Compared with the third quarter, average loans and core low-cost deposits rose an annualized 11% and net interest margin rose to 4.93% from 4.79%.

Profit rose 9% in retail banking, 14% in business banking and 64% at Wells Fargo Financial, which lends to less credit-worthy people. Wells Fargo has been expanding in subprime lending while many rivals contract.

Wells Fargo set aside $726 million for credit losses, up 9% from the third quarter.

"Business overall was very good in the quarter as well as very balanced across all of our businesses," Howard Atkins, Wells' chief financial officer, told CNBC.

Despite weakness in the housing sector, Atkins told CNBC that Wells' mortgage business remains solid: the bank had $90 billion in mortgage applications during the quarter.

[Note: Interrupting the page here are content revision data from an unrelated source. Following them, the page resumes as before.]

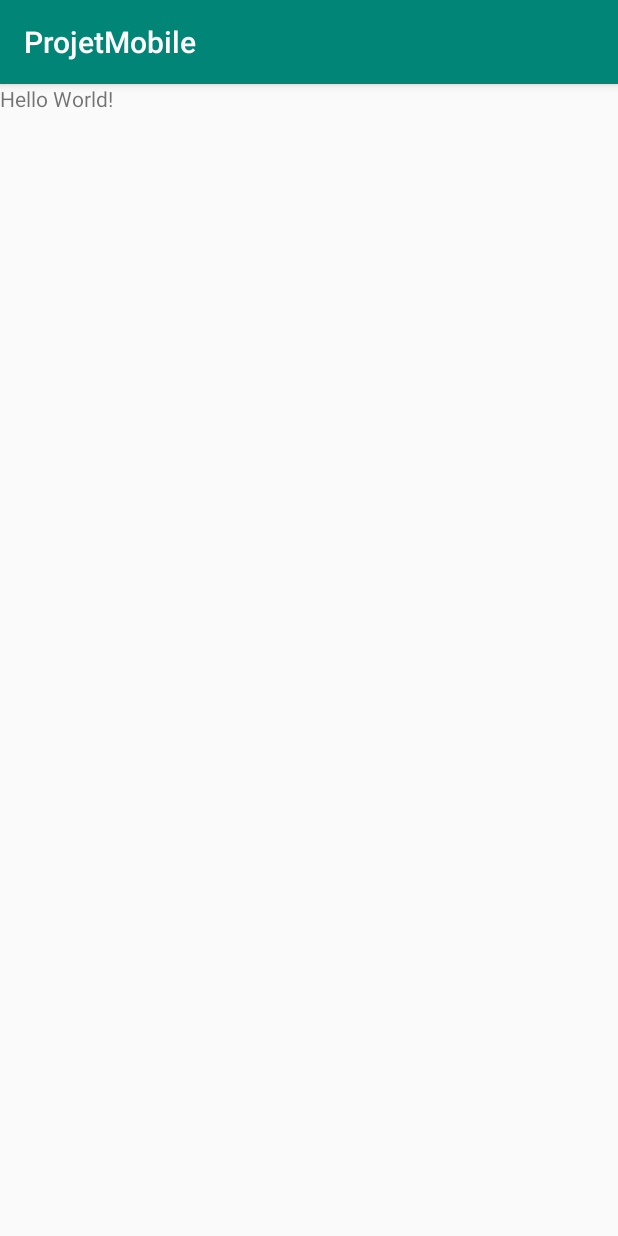
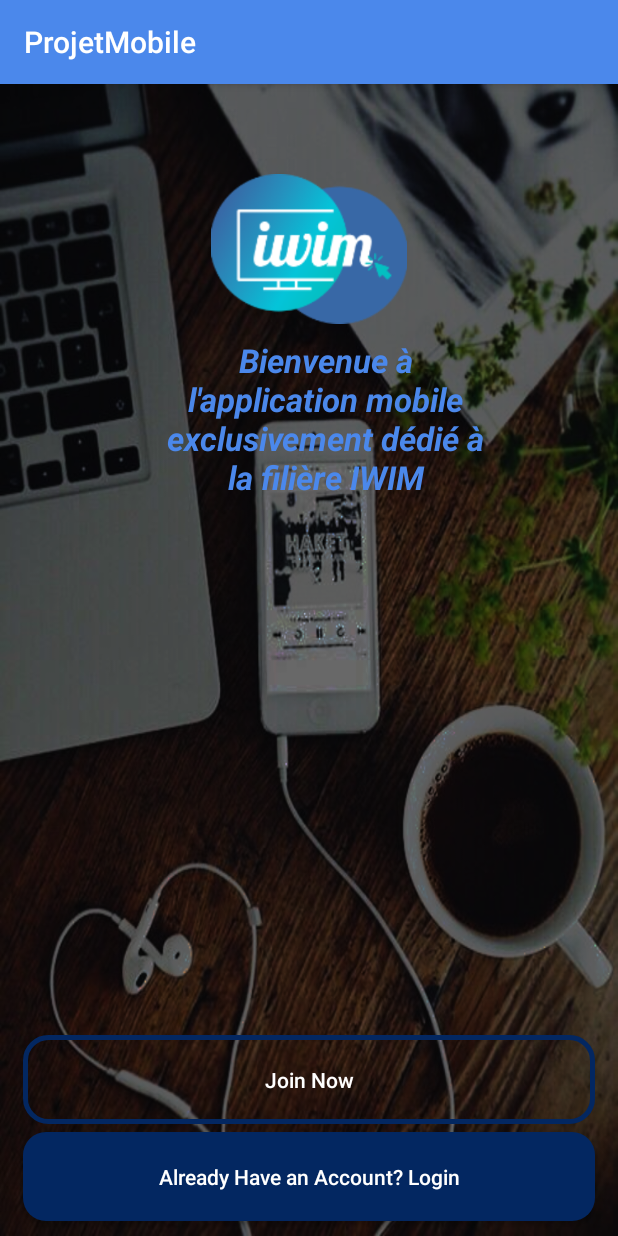
Before and after one commit to Chadiii/Projet_Mobile, an Android app: the screen it shows after launch (MainActivity), on a phone screen of 412 x 824 dp. Run offline under Robolectric (Android 15) with nearby library versions, the phone set to English and light mode, and no system bars.

```diff
--- a/app/src/main/AndroidManifest.xml
+++ b/app/src/main/AndroidManifest.xml
@@ -9,6 +9,8 @@
         android:roundIcon="@mipmap/ic_launcher_round"
         android:supportsRtl="true"
         android:theme="@style/AppTheme">
+        <activity android:name=".RegisterActivity"></activity>
+        <activity android:name=".LoginActivity" />
         <activity android:name=".MainActivity">
             <intent-filter>
                 <action android:name="android.intent.action.MAIN" />
--- a/app/src/main/java/com/example/projetmobile/MainActivity.java
+++ b/app/src/main/java/com/example/projetmobile/MainActivity.java
@@ -2,13 +2,43 @@ package com.example.projetmobile;
 
 import androidx.appcompat.app.AppCompatActivity;
 
+import android.app.ProgressDialog;
+import android.content.Intent;
 import android.os.Bundle;
+import android.util.Log;
+import android.view.View;
+import android.widget.Button;
 
 public class MainActivity extends AppCompatActivity {
+
+    private Button joinNowButton, loginButton;
+    private ProgressDialog loadingBar;
 
     @Override
     protected void onCreate(Bundle savedInstanceState) {
         super.onCreate(savedInstanceState);
         setContentView(R.layout.activity_main);
+
+        joinNowButton = (Button) findViewById(R.id.main_join_now_btn);
+        loginButton = (Button) findViewById(R.id.main_login_btn);
+        loadingBar = new ProgressDialog(this);
+
+        joinNowButton.setOnClickListener(new View.OnClickListener() {
+            @Override
+            public void onClick(View v) {
+                Intent intent = new Intent(MainActivity.this, RegisterActivity.class);
+                startActivity(intent);
+            }
+        });
+
+        loginButton.setOnClickListener(new View.OnClickListener() {
+            @Override
+            public void onClick(View v) {
+
+                Intent intent = new Intent(MainActivity.this, LoginActivity.class);
+                startActivity(intent);
+            }
+        });
+
     }
 }
--- /dev/null
+++ b/app/src/main/res/drawable/buttons.xml
@@ -0,0 +1,16 @@
+<?xml version="1.0" encoding="utf-8"?>
+<shape xmlns:android="http://schemas.android.com/apk/res/android">
+
+    <solid android:color="@color/colorPrimaryDark">
+
+
+    </solid>
+
+    <corners
+        android:radius="15dp"
+        >
+
+
+    </corners>
+
+</shape>
--- /dev/null
+++ b/app/src/main/res/drawable/input_design.xml
@@ -0,0 +1,20 @@
+<?xml version="1.0" encoding="utf-8"?>
+<shape xmlns:android="http://schemas.android.com/apk/res/android">
+
+    <stroke
+        android:color="@color/colorPrimaryDark"
+        android:width="3dp"
+        >
+
+
+    </stroke>
+
+    <corners
+        android:radius="15dp"
+
+        >
+
+
+    </corners>
+
+</shape>
--- a/app/src/main/res/layout/activity_main.xml
+++ b/app/src/main/res/layout/activity_main.xml
@@ -1,23 +1,69 @@
 <?xml version="1.0" encoding="utf-8"?>
 <RelativeLayout
-
     xmlns:android="http://schemas.android.com/apk/res/android"
     xmlns:app="http://schemas.android.com/apk/res-auto"
     xmlns:tools="http://schemas.android.com/tools"
     android:layout_width="match_parent"
     android:layout_height="match_parent"
+    android:background="@drawable/welcome"
     tools:context=".MainActivity">
 
+    <ImageView
+        android:id="@+id/app_logo"
+        android:layout_width="300dp"
+        android:layout_height="100dp"
+        android:layout_centerHorizontal="true"
+        android:layout_marginTop="60dp"
+        android:src="@drawable/applogo"
+        />
+
     <TextView
-        android:layout_width="wrap_content"
+        android:id="@+id/app_slogan"
+        android:layout_width="220dp"
         android:layout_height="wrap_content"
-        android:text="Hello World!"
-        app:layout_constraintBottom_toBottomOf="parent"
-        app:layout_constraintLeft_toLeftOf="parent"
-        app:layout_constraintRight_toRightOf="parent"
-        app:layout_constraintTop_toTopOf="parent" />
+        android:layout_alignParentTop="true"
+        android:layout_alignParentEnd="true"
+        android:layout_alignParentRight="true"
+        android:layout_marginLeft="93dp"
+        android:layout_marginTop="169dp"
+        android:layout_marginEnd="85dp"
+        android:layout_marginRight="85dp"
+        android:text="Bienvenue à l'application mobile exclusivement dédié à la filière IWIM"
+        android:textAlignment="center"
+        android:textColor="@color/colorPrimary"
+        android:textSize="22sp"
+        android:textStyle="bold|italic" />
 
+    <Button
+        android:id="@+id/main_login_btn"
+        android:layout_width="match_parent"
+        android:layout_height="wrap_content"
+        android:layout_alignParentBottom="true"
+        android:layout_alignParentStart="true"
+        android:layout_alignParentLeft="true"
+        android:layout_marginBottom="10dp"
+        android:layout_marginLeft="15dp"
+        android:layout_marginRight="15dp"
+        android:background="@drawable/buttons"
+        android:padding="20dp"
+        android:textAllCaps="false"
+        android:text="Already Have an Account? Login"
+        android:textColor="@android:color/white"
+        />
 
-
+    <Button
+        android:id="@+id/main_join_now_btn"
+        android:layout_width="match_parent"
+        android:layout_height="wrap_content"
+        android:layout_above="@+id/main_login_btn"
+        android:layout_marginBottom="5dp"
+        android:layout_marginLeft="15dp"
+        android:layout_marginRight="15dp"
+        android:background="@drawable/input_design"
+        android:padding="20dp"
+        android:textAllCaps="false"
+        android:text="Join Now"
+        android:textColor="@android:color/white"
+        />
 
 </RelativeLayout>
--- a/app/src/main/res/values/colors.xml
+++ b/app/src/main/res/values/colors.xml
@@ -1,6 +1,6 @@
 <?xml version="1.0" encoding="utf-8"?>
 <resources>
-    <color name="colorPrimary">#008577</color>
-    <color name="colorPrimaryDark">#00574B</color>
+    <color name="colorPrimary">#4b88eb</color>
+    <color name="colorPrimaryDark">#032761</color>
     <color name="colorAccent">#D81B60</color>
 </resources>
--- a/build.gradle
+++ b/build.gradle
@@ -8,6 +8,7 @@ buildscript {
     }
     dependencies {
         classpath 'com.android.tools.build:gradle:3.5.3'
+        classpath 'com.google.gms:google-services:4.3.3'
 
         // NOTE: Do not place your application dependencies here; they belong
         // in the individual module build.gradle files
```
Also changed, not shown: app/build.gradle (+9 -2 lines), app/src/main/java/com/example/projetmobile/LoginActivity.java (added, +122 -0 lines), app/src/main/java/com/example/projetmobile/RegisterActivity.java (added, +14 -0 lines), app/src/main/java/com/example/projetmobile/model/Users.java (added, +58 -0 lines), app/src/main/java/com/example/projetmobile/prevalent/Prevalent.java (added, +11 -0 lines), app/src/main/res/layout/activity_login.xml (added, +111 -0 lines), app/src/main/res/layout/activity_register.xml (added, +9 -0 lines), app/src/main/res/drawable/applogo.png (added), app/src/main/res/drawable/welcome.png (added), 2 other files.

That's "a very high number, and down only slightly from the third quarter," Atkins said. "People are still buying homes, they still need mortgage financing to buy their homes, and number two, refinancing activity has picked up in part because of the flat yield curve."

The bank said it sold an average 5.2 products to each retail customer and six products to each business customer, up from about three each when Norwest Corp. merged with Wells
Fargo in 1998.

Separately, it sold its Latin American consumer finance unit to a Bear Stearns private equity arm for an undisclosed price.

Atkins told CNBC that the bank continues to be interested in making "fill-in" acqusitions within its existing footprint.

"That allows us to bring our very broad product set to the customers we acquire," he said.


U.S. Bancorp, based in Minneapolis, said net revenue rose 3% to $3.42 billion, though expenses rose 10%.

Acquisitions helped fuel a 12% increase in fee income, including gains of 26% in merchant processing services and 24% in trust and investment management. This more than offset a 5% drop in lending income and 77% drop in mortgage banking revenue.

Credit losses rose 25% from the third quarter to $169 million, and nonperforming assets edged up 2%.

Net interest margin held steady at 3.56%.

Results were the first reported by Chief Executive Richard Davis, promoted last month to replace Jerry Grundhofer, who remains chairman.

Davis said nonperforming asset levels should stay "fairly stable" despite "stress" from consumer borrowers in the Midwest.

Among other banks to report, Milwaukee-based Marshall & Ilsley said quarterly profit rose 16% to $205.4 million, or 79 cents per share. Commerce Bancorp  , of Cherry Hill, N.J., said profit rose 68% to $78.7 million, or 40 cents per share.